A brief history of Coarse fishing on Inniscarra Lake, Roovesbridge
Coachford Co Cork.
Inniscarra Lake originated from the River Lee which has its source in Gougane Barra some 40 Miles west of Cork City and flows due east through
beautiful contrasting scenery, varying from wild mountainsto morelands
and later through lowland lakes and returns to the sea as the Lee River
through Cork city and Cork Harbour and out into the Atlantic Ocean at
Roaches Point in Aghada.
Inniscarra Lake was created in 1956 by the construction of two hydro
electric generating stations, one in Carrigadrohid of 4.5kw capacity and
the other of 9kw at Inniscarra Lake closer to Cork City. The Lake
constitutes an area of 530 hectares and bank fishing sideof 40kms though
not all fishable. The purpose was to hold enough water to generate
electricity for Cork City and it’s surrounding towns and villages.
The founder and brainchild of the fisheries was a Mr Noel Hackett (RIP)
who was employed by the fisheries board in Macroom and whose home is
adjacent to the Lake. He introduced the Bream to Inniscarra Lake in 1973
and they have bread very successfully there to today’s levels where
there are millions of fish in the lake between the two reservoirs.
There main fishing points along Inniscarra Lake namely:
- Castle Bridge
- Sallys Hole
- Cemetary Fields
- Concrete Jetty
- Salmon Cages
- Rooves Bridge
- Rooves Bay
- Farran Forrest Park
- Dripsey Arm
- Garden Center
- Recreation Center
- Pumping Station

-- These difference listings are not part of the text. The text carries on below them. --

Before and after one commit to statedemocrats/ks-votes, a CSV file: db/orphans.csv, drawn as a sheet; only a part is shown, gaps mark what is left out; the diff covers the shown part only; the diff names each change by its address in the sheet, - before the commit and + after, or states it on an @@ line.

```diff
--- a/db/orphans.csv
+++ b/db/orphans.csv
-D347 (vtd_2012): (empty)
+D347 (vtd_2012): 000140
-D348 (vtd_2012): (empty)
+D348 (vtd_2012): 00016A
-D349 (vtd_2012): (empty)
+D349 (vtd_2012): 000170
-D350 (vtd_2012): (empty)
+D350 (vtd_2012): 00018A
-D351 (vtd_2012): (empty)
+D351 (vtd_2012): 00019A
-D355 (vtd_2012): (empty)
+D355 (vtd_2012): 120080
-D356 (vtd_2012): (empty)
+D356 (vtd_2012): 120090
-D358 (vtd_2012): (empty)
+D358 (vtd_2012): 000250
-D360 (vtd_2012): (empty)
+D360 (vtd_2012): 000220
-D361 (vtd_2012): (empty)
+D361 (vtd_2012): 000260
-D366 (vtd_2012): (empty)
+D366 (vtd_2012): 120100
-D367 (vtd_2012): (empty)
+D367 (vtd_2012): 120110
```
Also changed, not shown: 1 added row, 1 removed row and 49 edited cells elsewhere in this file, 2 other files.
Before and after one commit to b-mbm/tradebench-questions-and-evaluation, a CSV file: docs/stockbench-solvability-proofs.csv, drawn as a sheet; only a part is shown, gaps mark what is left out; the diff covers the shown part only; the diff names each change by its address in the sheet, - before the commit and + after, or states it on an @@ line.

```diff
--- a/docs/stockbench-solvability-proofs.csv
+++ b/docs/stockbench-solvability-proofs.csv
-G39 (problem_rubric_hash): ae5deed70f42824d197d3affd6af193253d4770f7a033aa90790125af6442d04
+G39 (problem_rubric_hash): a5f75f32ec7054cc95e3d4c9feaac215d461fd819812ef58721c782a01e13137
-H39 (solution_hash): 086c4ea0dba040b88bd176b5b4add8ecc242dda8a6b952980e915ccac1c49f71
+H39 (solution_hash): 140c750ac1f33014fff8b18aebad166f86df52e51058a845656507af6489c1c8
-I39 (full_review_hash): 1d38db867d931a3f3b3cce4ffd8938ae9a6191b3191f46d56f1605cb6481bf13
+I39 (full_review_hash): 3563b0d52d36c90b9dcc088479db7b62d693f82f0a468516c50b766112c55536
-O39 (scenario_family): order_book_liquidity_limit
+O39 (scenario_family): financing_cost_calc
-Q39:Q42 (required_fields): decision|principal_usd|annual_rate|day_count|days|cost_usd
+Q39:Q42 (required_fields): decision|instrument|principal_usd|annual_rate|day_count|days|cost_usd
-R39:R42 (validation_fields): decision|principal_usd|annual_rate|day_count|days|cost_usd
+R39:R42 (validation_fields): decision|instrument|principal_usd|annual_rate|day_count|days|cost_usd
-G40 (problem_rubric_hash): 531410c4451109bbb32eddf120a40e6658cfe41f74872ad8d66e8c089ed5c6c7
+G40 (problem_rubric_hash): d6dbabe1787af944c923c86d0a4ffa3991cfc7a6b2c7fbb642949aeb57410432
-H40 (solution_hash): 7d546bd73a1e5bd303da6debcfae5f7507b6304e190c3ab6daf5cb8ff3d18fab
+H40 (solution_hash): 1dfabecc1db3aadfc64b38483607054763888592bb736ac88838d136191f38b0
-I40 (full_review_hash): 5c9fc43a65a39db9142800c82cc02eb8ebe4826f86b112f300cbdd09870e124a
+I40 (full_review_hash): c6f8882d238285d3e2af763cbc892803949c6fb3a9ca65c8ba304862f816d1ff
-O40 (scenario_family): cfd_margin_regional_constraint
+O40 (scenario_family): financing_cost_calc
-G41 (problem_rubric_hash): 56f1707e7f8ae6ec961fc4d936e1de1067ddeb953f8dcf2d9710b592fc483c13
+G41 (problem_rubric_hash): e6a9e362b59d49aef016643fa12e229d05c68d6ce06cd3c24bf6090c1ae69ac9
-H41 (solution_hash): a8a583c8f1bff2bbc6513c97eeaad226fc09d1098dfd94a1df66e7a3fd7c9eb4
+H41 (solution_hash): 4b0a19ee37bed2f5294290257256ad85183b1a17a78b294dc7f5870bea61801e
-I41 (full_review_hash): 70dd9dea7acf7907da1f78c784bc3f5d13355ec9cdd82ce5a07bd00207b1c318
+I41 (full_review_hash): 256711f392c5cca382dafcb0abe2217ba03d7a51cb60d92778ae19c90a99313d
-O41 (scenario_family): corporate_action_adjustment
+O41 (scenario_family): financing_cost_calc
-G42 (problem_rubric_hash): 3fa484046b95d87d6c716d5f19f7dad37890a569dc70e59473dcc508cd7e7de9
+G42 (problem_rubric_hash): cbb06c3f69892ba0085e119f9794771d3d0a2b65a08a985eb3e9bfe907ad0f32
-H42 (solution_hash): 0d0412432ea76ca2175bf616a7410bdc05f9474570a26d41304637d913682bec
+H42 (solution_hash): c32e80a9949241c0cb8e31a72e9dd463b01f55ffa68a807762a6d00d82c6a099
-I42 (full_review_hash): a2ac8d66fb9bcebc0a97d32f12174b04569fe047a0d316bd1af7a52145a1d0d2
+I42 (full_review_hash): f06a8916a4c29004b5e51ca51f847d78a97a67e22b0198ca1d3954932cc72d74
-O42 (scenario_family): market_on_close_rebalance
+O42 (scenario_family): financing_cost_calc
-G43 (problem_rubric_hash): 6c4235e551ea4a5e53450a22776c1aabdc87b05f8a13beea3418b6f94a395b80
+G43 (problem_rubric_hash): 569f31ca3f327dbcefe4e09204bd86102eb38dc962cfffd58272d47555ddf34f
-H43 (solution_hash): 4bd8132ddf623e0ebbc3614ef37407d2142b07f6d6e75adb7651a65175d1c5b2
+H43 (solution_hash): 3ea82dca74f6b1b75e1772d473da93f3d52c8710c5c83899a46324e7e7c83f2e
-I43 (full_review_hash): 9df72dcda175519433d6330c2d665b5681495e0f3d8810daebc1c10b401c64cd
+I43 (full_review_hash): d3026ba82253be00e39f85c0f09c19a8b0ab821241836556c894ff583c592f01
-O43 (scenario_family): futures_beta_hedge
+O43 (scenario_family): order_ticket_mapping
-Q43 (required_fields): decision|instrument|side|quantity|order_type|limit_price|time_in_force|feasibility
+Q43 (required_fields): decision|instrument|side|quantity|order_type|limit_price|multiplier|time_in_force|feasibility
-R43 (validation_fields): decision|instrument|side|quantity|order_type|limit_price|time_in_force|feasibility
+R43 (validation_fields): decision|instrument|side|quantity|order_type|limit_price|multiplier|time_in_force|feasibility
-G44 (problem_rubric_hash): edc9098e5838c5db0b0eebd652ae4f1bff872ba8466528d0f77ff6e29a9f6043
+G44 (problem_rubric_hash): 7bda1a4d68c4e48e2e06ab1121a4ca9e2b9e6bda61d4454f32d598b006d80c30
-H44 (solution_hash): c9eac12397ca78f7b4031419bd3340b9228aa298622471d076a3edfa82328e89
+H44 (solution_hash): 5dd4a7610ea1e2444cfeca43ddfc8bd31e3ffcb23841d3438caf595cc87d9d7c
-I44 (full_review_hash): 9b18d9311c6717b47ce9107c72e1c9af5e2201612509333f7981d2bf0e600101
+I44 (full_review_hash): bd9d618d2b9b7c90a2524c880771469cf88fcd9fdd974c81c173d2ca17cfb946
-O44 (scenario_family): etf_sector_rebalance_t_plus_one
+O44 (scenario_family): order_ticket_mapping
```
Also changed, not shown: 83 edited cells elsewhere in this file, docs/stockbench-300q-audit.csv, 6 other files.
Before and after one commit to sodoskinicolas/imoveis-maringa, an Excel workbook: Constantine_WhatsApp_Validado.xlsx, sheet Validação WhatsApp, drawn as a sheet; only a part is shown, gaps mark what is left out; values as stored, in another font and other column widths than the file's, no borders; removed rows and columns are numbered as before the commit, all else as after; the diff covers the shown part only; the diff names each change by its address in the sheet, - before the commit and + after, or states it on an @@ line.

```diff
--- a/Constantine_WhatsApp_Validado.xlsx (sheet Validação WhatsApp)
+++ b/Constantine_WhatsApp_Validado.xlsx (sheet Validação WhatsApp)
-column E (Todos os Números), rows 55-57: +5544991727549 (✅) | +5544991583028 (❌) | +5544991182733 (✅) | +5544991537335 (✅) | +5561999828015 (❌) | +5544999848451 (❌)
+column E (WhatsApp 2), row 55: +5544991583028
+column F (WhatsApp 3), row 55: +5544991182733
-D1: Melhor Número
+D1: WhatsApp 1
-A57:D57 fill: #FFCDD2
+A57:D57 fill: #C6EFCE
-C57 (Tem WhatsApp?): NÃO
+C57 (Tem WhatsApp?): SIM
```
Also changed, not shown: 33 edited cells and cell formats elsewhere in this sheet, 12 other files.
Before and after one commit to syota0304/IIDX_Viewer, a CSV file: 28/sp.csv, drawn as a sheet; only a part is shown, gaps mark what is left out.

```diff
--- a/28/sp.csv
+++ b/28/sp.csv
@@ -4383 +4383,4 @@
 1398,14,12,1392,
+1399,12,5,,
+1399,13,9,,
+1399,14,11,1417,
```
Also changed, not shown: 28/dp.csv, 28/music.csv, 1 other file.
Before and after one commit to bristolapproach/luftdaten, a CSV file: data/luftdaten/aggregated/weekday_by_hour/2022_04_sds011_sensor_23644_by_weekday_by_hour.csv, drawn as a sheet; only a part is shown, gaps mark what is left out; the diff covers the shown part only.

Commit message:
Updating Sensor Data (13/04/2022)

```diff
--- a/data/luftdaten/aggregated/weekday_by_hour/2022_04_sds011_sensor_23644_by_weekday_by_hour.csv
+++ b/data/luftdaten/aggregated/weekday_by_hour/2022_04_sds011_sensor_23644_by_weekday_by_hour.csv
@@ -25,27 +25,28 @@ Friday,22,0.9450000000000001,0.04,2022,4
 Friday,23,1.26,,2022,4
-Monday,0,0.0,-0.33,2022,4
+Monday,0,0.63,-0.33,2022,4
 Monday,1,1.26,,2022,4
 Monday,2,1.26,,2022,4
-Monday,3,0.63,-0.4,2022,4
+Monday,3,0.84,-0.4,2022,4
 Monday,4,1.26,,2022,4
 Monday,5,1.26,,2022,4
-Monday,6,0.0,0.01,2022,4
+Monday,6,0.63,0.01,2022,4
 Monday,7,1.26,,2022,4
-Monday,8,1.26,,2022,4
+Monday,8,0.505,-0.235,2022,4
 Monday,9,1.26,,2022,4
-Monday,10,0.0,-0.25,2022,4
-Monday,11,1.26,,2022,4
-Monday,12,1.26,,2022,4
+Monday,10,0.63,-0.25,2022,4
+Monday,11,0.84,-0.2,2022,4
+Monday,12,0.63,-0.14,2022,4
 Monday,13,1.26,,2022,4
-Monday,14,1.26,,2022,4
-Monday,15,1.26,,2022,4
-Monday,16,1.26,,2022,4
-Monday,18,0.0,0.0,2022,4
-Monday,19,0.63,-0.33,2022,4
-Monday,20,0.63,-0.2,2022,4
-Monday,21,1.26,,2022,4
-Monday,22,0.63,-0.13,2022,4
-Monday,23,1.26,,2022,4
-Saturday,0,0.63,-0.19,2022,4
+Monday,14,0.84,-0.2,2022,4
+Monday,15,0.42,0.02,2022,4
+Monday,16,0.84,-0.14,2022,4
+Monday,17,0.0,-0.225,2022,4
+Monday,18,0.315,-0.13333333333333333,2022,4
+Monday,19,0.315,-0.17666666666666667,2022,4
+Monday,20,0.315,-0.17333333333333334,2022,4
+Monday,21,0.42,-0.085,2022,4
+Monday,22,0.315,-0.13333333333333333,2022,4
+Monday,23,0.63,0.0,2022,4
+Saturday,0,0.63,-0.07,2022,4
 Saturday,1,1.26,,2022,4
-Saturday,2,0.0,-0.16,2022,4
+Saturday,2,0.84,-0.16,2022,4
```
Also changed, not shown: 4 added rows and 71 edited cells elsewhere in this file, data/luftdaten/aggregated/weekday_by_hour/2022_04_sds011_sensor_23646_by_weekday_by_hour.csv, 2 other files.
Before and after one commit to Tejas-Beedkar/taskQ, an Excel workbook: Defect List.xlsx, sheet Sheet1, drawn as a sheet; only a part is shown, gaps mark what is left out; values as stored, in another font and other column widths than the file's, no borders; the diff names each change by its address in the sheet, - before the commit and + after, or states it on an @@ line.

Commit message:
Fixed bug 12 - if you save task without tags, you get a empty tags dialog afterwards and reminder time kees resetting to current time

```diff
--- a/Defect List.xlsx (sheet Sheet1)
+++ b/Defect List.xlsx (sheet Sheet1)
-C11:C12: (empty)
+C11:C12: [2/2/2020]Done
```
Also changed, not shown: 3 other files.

To mention but a few suitable points for fishing the lake.
The dominant Coarse fish in Inniscarra Lake are:
Bream, bream/rudd hybrids, Rudd, Perch, Pike, Tench, Carp and Eels.
Catches of Bream in excess of 100 lbs per day are common. The lake is
best suited for the pleasure angler who can enjoy long days of
Michael Collins of Tara Guest Accommodation
will show the visiting angler the best locations on the reservoir to
fish and will advise and arrange bait as required.
There are also good stocks of trout in the Lake again around the
Roovesbridge and Bay area.
There are good Pike stock’s on the reservoir also and they have
achieved big weight’s and on the balmy evenings they are rolling in the
shallows around Roovesbay. The Dutch, German and French tourists enjoy
tralling for the pike.
The National Pike Angling Championships were fished on the Lee System
and catches of 250kg’s daily were recorded.
Eel fishing has become very popular especially with the Belgian and
Dutch people. The Oak Smoke or Jelly the eel and they are pleasant to
Game fishing is popular below the dam walls in Inniscarra and this
stretch of the Lee is stocked and pegs are booked for the day fisherman.
A small number of perch are present in Lough Allua, Tench are found
in Mc Culls Pond and Buckleys Pond east of Macroom
The Lough in Cork City is Ten Acres, surrounded by a small green belt
in a built up urban area, it nevertheless boasts good stocks of carp,
tench, bream, rudd, eel, perch and Pike. The waters edge is Fringed by a
small concrete pathand the shoreline is therefore 100% fishable.
The is a nice 4 acre reservoir in Ballincollig also with bream, carp ,
rudd, tench and eels.
Inniscarra Lake is part of the magnificent Beautiful Lee Valley with its
rolling hills and beautiful valleys. The views around Rooves Bridge ,Coachford
are breathtaking and once visited a person will always return due to
that everlasting memory of the beauty.
A book “ The flooding of the river Lee” produced by local man, historian
and school teacher Seamus O Donoghue captures the wealth of history of
the area and will leave you intrigued. There is also a video available
on the Flooding of the dam produced by the Electricity Supply Board
which with its motion pictures of 1956 captures the intrigue of the
If you would like me to research more on the Lake area please feel free
to contact me at